[Start of Attachment]

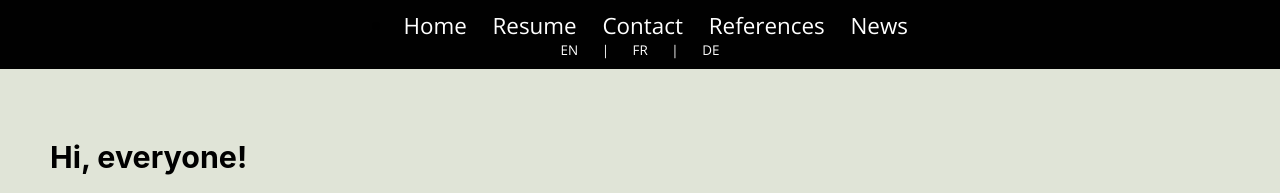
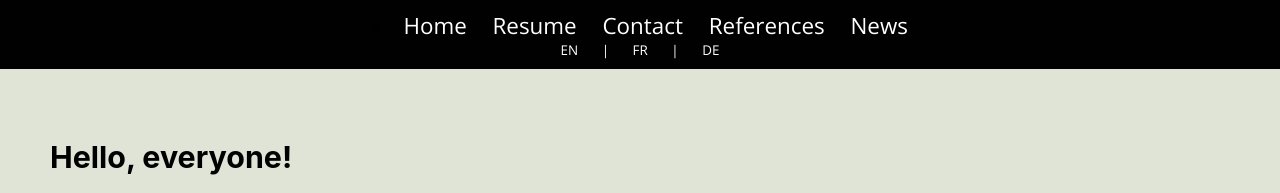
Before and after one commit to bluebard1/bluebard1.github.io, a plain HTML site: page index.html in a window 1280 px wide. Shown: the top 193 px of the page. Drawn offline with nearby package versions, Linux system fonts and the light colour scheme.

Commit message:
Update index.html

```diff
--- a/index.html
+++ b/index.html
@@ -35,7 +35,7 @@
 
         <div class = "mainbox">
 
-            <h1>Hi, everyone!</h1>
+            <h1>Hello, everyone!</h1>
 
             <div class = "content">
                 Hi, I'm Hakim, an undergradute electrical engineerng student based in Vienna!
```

[End of Attachment]

→ **Directions for this task**
Look through the entries above, and wherever a line holds the word "html", copy it.

→ **Output**
Before and after one commit to bluebard1/bluebard1.github.io, a plain HTML site: page index.html in a window 1280 px wide. Shown: the top 193 px of the page. Drawn offline with nearby package versions, Linux system fonts and the light colour scheme.
Update index.html
--- a/index.html
+++ b/index.html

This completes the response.